In my opinion, there are few processes in a contact center environment as critical as monitoring the quality of contacts. Surveys confirm that most contact centers conduct regular quality monitoring, but too often, the focus is still on the monthly average quality score for the center. Contact centers exist in nearly every industry you can think of, from companies that manufacture a product as unique as shrimp pealing machines, to those that support utilities and financial services. Regardless of the industry, the contact center exists for a specific purpose, and provides a service that needs to be evaluated through monitoring the agent’s interaction with customers. So think about it – who else in the organization really cares about the results of your quality monitoring (QM) efforts? What information, besides the monthly average score – is shared outside the walls of the contact center?
The basis for conducting quality monitoring is to make sure that we understand and focus on customer needs, but a well-structured quality monitoring program also highlights the contact center’s value and support of other strategic initiatives, such as increased sales, customer retention. Who should know about customer’s responses to sales campaigns and incentives? The key to establishing an effective QM program, one that other departments also care about, starts by recognizing and communicating the role of the contact center.
Define Role of the Contact Center
Just as there is a framework for supporting effective contact center management, we also need a framework to create a successful quality program. Defining the contact center’s role and mission is the first step.
Contact Center Mission Statement
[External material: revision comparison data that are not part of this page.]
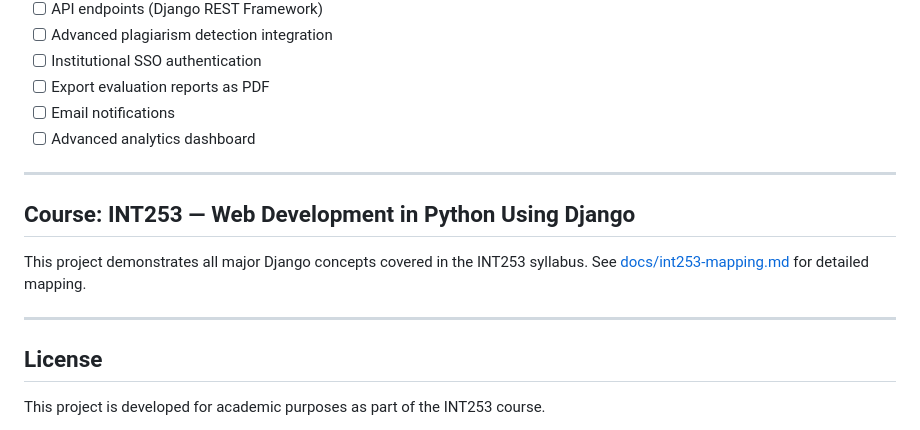
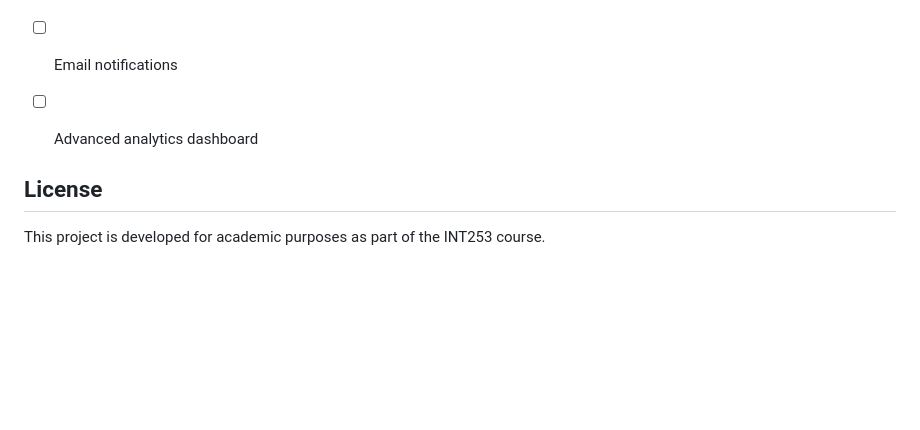
Before and after one commit to Sharique002/Scholar_Lens, a Markdown page: README.md, the part around the change. Rendered like a GitHub page; blank space fills up the shorter version.

Commit message:
Remove details from README
Removed course description for INT253 from README.

```diff
--- a/README.md
+++ b/README.md
@@ -321,13 +321,7 @@ python manage.py collectstatic
 - [ ] Email notifications
 - [ ] Advanced analytics dashboard
 
----
 
-## Course: INT253 — Web Development in Python Using Django
-
-This project demonstrates all major Django concepts covered in the INT253 syllabus. See [docs/int253-mapping.md](docs/int253-mapping.md) for detailed mapping.
-
----
 
 ## License
 
```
Is there a stated mission and vision for your contact center that defines how the contact center supports the goals of the organization? Does everyone know it and understand it? If you don’t have one, I encourage you to get a team together (agents included), and begin to draft the mission. The key to creating a successful quality program in the contact center starts with a clear understanding of the role the contact center plays within the organization – and the mission statement provides the direction. Numerous contact centers have fine-tuned their quality monitoring efforts with this first step of defining the center’s role and creating their own mission statement. Start by asking: How does the contact center support strategic organizational goals?
Once the role of the contact center is clear, it becomes easier to develop the rest of the framework – define the goals for quality monitoring and from there, develop effective evaluation criteria. I’ll share thoughts on those in my next blog.
Stay tuned for my next blog and the next step in the framework – Developing your Quality Performance Standards – or the behaviors that define quality customer service for your contact center.